The second key technological development of the “Buildings as power stations” programme is the transpired solar collector and thermal store. The transpired solar collector concept is not new and was developed in the USA in the 1990s. It therefore provides a convincing example of SPECIFIC’s ability to put ideas into practice.
The solar collector has a double metal skin, its outer layer having tiny perforations that allow heat from the sun to be captured in the cavity between the two layers. The warm air collected in the void is then simply drawn into the ventilation system and distributed into the building. Tata Steel has worked with coatings companies including BASF on coating pigments that maximise the absorption of ultraviolet light.
The technology delivers instantaneous operating efficiencies of up to 75% and is capable of delivering 250kWhm2/year, reducing gas consumption by up to 50%. Because the technology relies on a fairly large expanse of exterior walling to gather heat and high level ceiling ducting to distribute that heat, transpired solar collectors are considered most suitable for industrial buildings. It also offers the benefit of using established technologies and a significant economic payback. But the technology is being developed further. Research efforts are now focused on coupling the transpired solar collector with heat storage so that heat gathered can be used when it is most needed, days or even months later.
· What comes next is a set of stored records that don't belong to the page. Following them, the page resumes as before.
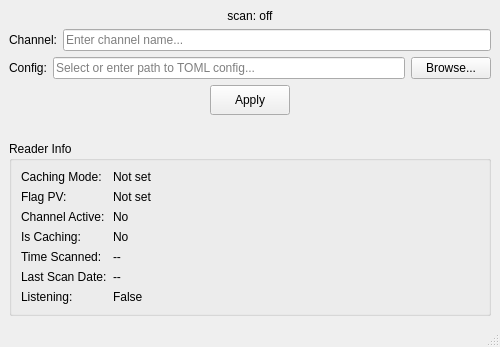
Above: gui/scan_view.ui from AdvancedPhotonSource/DashPVA before the change. Below: the same form after it.
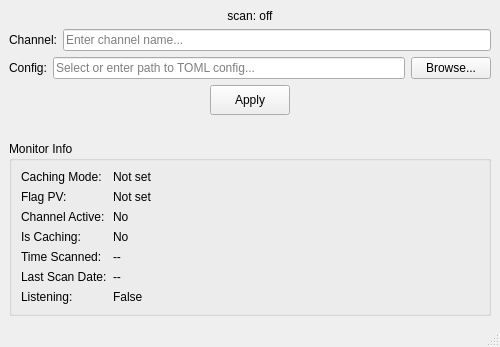
That is the form after the change.

Commit message: fix: hkl 3d to read from the HKL, CACHE OPTIONS, etc groups add: Monitor to launcher

```diff
--- a/gui/scan_view.ui
+++ b/gui/scan_view.ui
@@ -137,7 +137,7 @@
     <item>
      <widget class="QGroupBox" name="groupBox_info">
       <property name="title">
-       <string>Reader Info</string>
+       <string>Monitor Info</string>
       </property>
       <layout class="QFormLayout" name="formLayout_info">
        <item row="0" column="0">
```
Left out of the diff: 2 changed lines with no effect on the pictures. The commit also changes 9 other files.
Jon Elvins, innovation and technology manager with Tata Steel Europe, who is seconded to SPECIFIC, says: “There are a lot of renewable energy technologies that produce electricity, but heat seems to be the poor relation. Yet the transpired solar collector system has an average 50% efficiency level and a typical photovoltaic system may offer 20% efficiency.”
So how does SPECIFIC convince the industry that what it’s doing actually works? It has more than 25 full-scale demonstrator sites which showcase technologies and provide a means of monitoring and developing technologies under realistic conditions.
The first complete “Building as a power station” has been constructed in Baglan, south Wales, as an “off-grid”, self-sufficient building concept that only uses energy generated by the sun. Among the technologies that have been implemented at the house are coated steel roof sheeting with integrated thin film photovoltaic panels, battery storage to store the electricity generated by the photovoltaics, a glazed solar air collector providing the majority of space heating for the building and heated floor tiles, which supplement the solar air heating system.
Another demonstrator due for completion this month will be specifically designed as a low-carbon home and in addition to the aspects above, will include features such as structural insulated panels, photovolataics printed onto glazed roofing, low carbon concrete and a roof space battery.
As ever, costs will prove to be a key factor in an industry take-up of SPECIFIC’s research products but here too the organisation is confident and with specific reference to the heated coatings, predicts a cost-effective commercial offer, as Philip explains. “It is too early to talk about the likely cost of any products emerging,” he says. “But there is no reason why coated elements shouldn’t be competitive, especially when seen in the broader context of reducing site time and ease of installation.”
This article appeared in print with the headline “The appliance of science”